== Study material

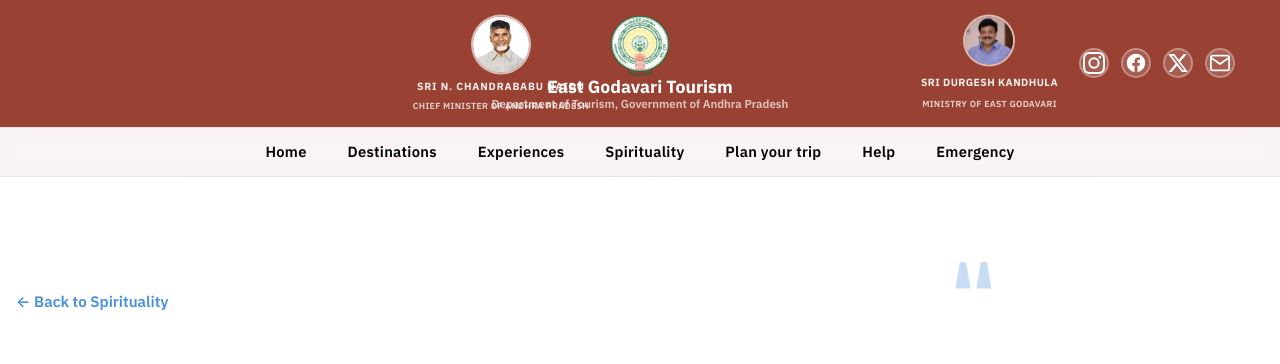
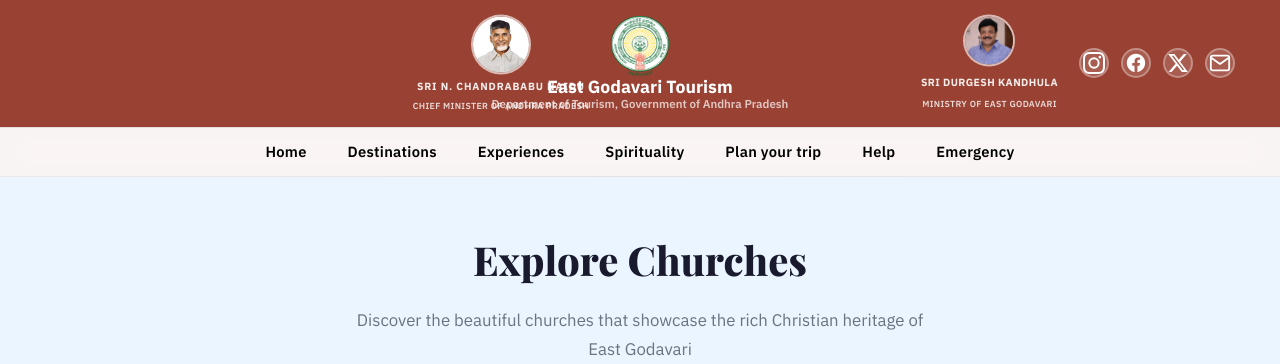
Before and after one commit to chinna632007/tourism, a React (Create React App) app: page /spirituality/churches in a window 1280 px wide. Shown: the top 364 px of the page. Built offline with nearby package versions, Linux system fonts and the light colour scheme; a web font is replaced by a local one.

Commit message:
remove space

```diff
--- a/src/pages/Churches.js
+++ b/src/pages/Churches.js
@@ -37,30 +37,7 @@
       </Helmet>
 
       {/* Hero Section */}
-      <section className="spirituality-hero churches-hero">
-        <div className="spirituality-hero-bg"></div>
-        <div className="spirituality-hero-overlay"></div>
-        <div className="container">
-          <div className="spirituality-hero-content">
-            <div className="spirituality-hero-badge fade-in">
-              <span>⛪</span> Churches
-            </div>
-            <h1 className="fade-in">
-              Havens of <span className="hero-highlight" style={{ background: 'linear-gradient(135deg, #4A90D9, #7BB3E0)', WebkitBackgroundClip: 'text', WebkitTextFillColor: 'transparent', backgroundClip: 'text' }}>Peace & Grace</span>
-            </h1>
-            <div className="spirituality-quote fade-in">
-              <div className="quote-mark quote-mark-top" style={{ color: '#4A90D9', opacity: 0.3 }}>"</div>
-              <p className="quote-text">
-                Discover the beautifull churches of East Godavari, where stunning architecture and peaceful sanctuaries offer solace to the soul. A testament to the region's rich Christian heritage.
-              </p>
-              <div className="quote-mark quote-mark-bottom" style={{ color: '#4A90D9', opacity: 0.3 }}>"</div>
-            </div>
-            <Link to="/spirituality" className="spirituality-back-link fade-in" style={{ color: '#4A90D9' }}>
-              ← Back to Spirituality
-            </Link>
-          </div>
-        </div>
-      </section>
+
 
       {/* Cards Section */}
       <section className="spirituality-items-section" style={{ background: '#EBF5FF' }}>
--- a/src/pages/Masjids.js
+++ b/src/pages/Masjids.js
@@ -37,30 +37,7 @@
       </Helmet>
 
       {/* Hero Section */}
-      <section className="spirituality-hero masjids-hero">
-        <div className="spirituality-hero-bg"></div>
-        <div className="spirituality-hero-overlay"></div>
-        <div className="container">
-          <div className="spirituality-hero-content">
-            <div className="spirituality-hero-badge fade-in">
-              <span>🕌</span> Masjids
-            </div>
-            <h1 className="fade-in">
-              Tranquil <span className="hero-highlight" style={{ background: 'linear-gradient(135deg, #2E8B57, #66BB6A)', WebkitBackgroundClip: 'text', WebkitTextFillColor: 'transparent', backgroundClip: 'text' }}>Abodes of Prayer</span>
-            </h1>
-            <div className="spirituality-quote fade-in">
-              <div className="quote-mark quote-mark-top" style={{ color: '#ca5a0a', opacity: 0.3 }}>"</div>
-              <p className="quote-text">
-                Experience the peaceful ambiance of East Godavari\'s mosques, where Islamic architecture and spiritual devotion create an atmosphere of serenity and reflection.
-              </p>
-              <div className="quote-mark quote-mark-bottom" style={{ color: '#ca5a0a', opacity: 0.3 }}>"</div>
-            </div>
-            <Link to="/spirituality" className="spirituality-back-link fade-in" style={{ color: '#ca5a0a' }}>
-              ← Back to Spirituality
-            </Link>
-          </div>
-        </div>
-      </section>
+
 
       {/* Cards Section */}
       <section className="spirituality-items-section" style={{ background: '#F0FFF4' }}>
--- a/src/pages/Temples.js
+++ b/src/pages/Temples.js
@@ -47,30 +47,7 @@
       </Helmet>
 
       {/* Hero Section */}
-      <section className="spirituality-hero temples-hero">
-        <div className="spirituality-hero-bg"></div>
-        <div className="spirituality-hero-overlay"></div>
-        <div className="container">
-          <div className="spirituality-hero-content">
-            <div className="spirituality-hero-badge fade-in">
-              <span>🛕</span> Temples
-            </div>
-            <h1 className="fade-in">
-              Sacred <span className="hero-highlight" style={{ background: 'linear-gradient(135deg, #FF6B35, #FFB347)', WebkitBackgroundClip: 'text', WebkitTextFillColor: 'transparent', backgroundClip: 'text' }}>Temples</span>
-            </h1>
-            <div className="spirituality-quote fade-in">
-              <div className="quote-mark quote-mark-top" style={{ color: '#FF6B35', opacity: 0.3 }}>"</div>
-              <p className="quote-text">
-                Explore the ancient temples of East Godavari, where centuries-old architecture meets spiritual serenity. From riverside shrines to hilltop sanctums, each temple tells a story of faith and devotion.
-              </p>
-              <div className="quote-mark quote-mark-bottom" style={{ color: '#FF6B35', opacity: 0.3 }}>"</div>
-            </div>
-            <Link to="/spirituality" className="spirituality-back-link fade-in" style={{ color: '#FF6B35' }}>
-              ← Back to Spirituality
-            </Link>
-          </div>
-        </div>
-      </section>
+
 
       {/* Cards Section - Matching Experiences Page Style */}
       <section className="spirituality-items-section" style={{ background: '#FFF5EB' }}>
```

====

Brief:
The lines to return are those in the entries above that hold "peaceful".

Exercise result:
-                Discover the beautifull churches of East Godavari, where stunning architecture and peaceful sanctuaries offer solace to the soul. A testament to the region's rich Christian heritage.
-                Experience the peaceful ambiance of East Godavari\'s mosques, where Islamic architecture and spiritual devotion create an atmosphere of serenity and reflection.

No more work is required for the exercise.